BEGIN
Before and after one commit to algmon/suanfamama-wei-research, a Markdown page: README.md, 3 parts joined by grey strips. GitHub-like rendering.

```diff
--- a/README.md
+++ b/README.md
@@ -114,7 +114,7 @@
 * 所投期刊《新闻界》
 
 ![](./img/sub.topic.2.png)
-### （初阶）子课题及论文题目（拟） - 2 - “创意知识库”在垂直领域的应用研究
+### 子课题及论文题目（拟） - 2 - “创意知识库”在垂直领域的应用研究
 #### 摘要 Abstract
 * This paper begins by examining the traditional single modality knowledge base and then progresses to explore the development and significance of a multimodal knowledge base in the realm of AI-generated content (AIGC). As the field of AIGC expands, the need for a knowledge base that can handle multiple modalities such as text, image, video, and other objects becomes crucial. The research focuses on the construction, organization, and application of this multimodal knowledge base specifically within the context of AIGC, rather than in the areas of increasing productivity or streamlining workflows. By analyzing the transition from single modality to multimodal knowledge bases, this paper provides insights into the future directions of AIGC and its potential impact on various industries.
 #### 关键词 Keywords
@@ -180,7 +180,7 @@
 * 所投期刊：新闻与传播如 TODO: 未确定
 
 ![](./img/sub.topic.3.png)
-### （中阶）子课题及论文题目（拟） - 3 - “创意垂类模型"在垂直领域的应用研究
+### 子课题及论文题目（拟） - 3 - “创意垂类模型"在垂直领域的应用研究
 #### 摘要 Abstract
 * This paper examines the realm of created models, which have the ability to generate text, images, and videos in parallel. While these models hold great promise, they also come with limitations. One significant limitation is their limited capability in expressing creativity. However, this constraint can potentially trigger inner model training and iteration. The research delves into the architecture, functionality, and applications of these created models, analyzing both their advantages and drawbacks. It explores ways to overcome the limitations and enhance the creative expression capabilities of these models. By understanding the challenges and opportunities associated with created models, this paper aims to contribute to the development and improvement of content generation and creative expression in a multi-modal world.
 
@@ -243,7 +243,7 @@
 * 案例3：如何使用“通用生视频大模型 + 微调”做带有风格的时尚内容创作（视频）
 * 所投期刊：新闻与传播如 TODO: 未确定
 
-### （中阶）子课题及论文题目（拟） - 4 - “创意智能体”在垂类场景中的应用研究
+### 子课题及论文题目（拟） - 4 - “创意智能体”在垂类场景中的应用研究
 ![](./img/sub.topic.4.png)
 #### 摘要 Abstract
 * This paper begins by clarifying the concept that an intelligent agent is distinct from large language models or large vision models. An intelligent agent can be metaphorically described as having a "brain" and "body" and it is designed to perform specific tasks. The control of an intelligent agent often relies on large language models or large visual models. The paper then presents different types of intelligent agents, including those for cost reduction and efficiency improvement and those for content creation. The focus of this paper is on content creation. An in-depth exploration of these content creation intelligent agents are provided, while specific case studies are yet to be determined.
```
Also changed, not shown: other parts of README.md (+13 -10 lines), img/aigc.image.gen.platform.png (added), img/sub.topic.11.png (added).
END
Goal of the exercise → The records above are to be reproduced exactly, with nothing left out.

Finished task →
Before and after one commit to algmon/suanfamama-wei-research, a Markdown page: README.md, 3 parts joined by grey strips. GitHub-like rendering.

```diff
--- a/README.md
+++ b/README.md
@@ -114,7 +114,7 @@
 * 所投期刊《新闻界》
 
 ![](./img/sub.topic.2.png)
-### （初阶）子课题及论文题目（拟） - 2 - “创意知识库”在垂直领域的应用研究
+### 子课题及论文题目（拟） - 2 - “创意知识库”在垂直领域的应用研究
 #### 摘要 Abstract
 * This paper begins by examining the traditional single modality knowledge base and then progresses to explore the development and significance of a multimodal knowledge base in the realm of AI-generated content (AIGC). As the field of AIGC expands, the need for a knowledge base that can handle multiple modalities such as text, image, video, and other objects becomes crucial. The research focuses on the construction, organization, and application of this multimodal knowledge base specifically within the context of AIGC, rather than in the areas of increasing productivity or streamlining workflows. By analyzing the transition from single modality to multimodal knowledge bases, this paper provides insights into the future directions of AIGC and its potential impact on various industries.
 #### 关键词 Keywords
@@ -180,7 +180,7 @@
 * 所投期刊：新闻与传播如 TODO: 未确定
 
 ![](./img/sub.topic.3.png)
-### （中阶）子课题及论文题目（拟） - 3 - “创意垂类模型"在垂直领域的应用研究
+### 子课题及论文题目（拟） - 3 - “创意垂类模型"在垂直领域的应用研究
 #### 摘要 Abstract
 * This paper examines the realm of created models, which have the ability to generate text, images, and videos in parallel. While these models hold great promise, they also come with limitations. One significant limitation is their limited capability in expressing creativity. However, this constraint can potentially trigger inner model training and iteration. The research delves into the architecture, functionality, and applications of these created models, analyzing both their advantages and drawbacks. It explores ways to overcome the limitations and enhance the creative expression capabilities of these models. By understanding the challenges and opportunities associated with created models, this paper aims to contribute to the development and improvement of content generation and creative expression in a multi-modal world.
 
@@ -243,7 +243,7 @@
 * 案例3：如何使用“通用生视频大模型 + 微调”做带有风格的时尚内容创作（视频）
 * 所投期刊：新闻与传播如 TODO: 未确定
 
-### （中阶）子课题及论文题目（拟） - 4 - “创意智能体”在垂类场景中的应用研究
+### 子课题及论文题目（拟） - 4 - “创意智能体”在垂类场景中的应用研究
 ![](./img/sub.topic.4.png)
 #### 摘要 Abstract
 * This paper begins by clarifying the concept that an intelligent agent is distinct from large language models or large vision models. An intelligent agent can be metaphorically described as having a "brain" and "body" and it is designed to perform specific tasks. The control of an intelligent agent often relies on large language models or large visual models. The paper then presents different types of intelligent agents, including those for cost reduction and efficiency improvement and those for content creation. The focus of this paper is on content creation. An in-depth exploration of these content creation intelligent agents are provided, while specific case studies are yet to be determined.
```
Also changed, not shown: other parts of README.md (+13 -10 lines), img/aigc.image.gen.platform.png (added), img/sub.topic.11.png (added).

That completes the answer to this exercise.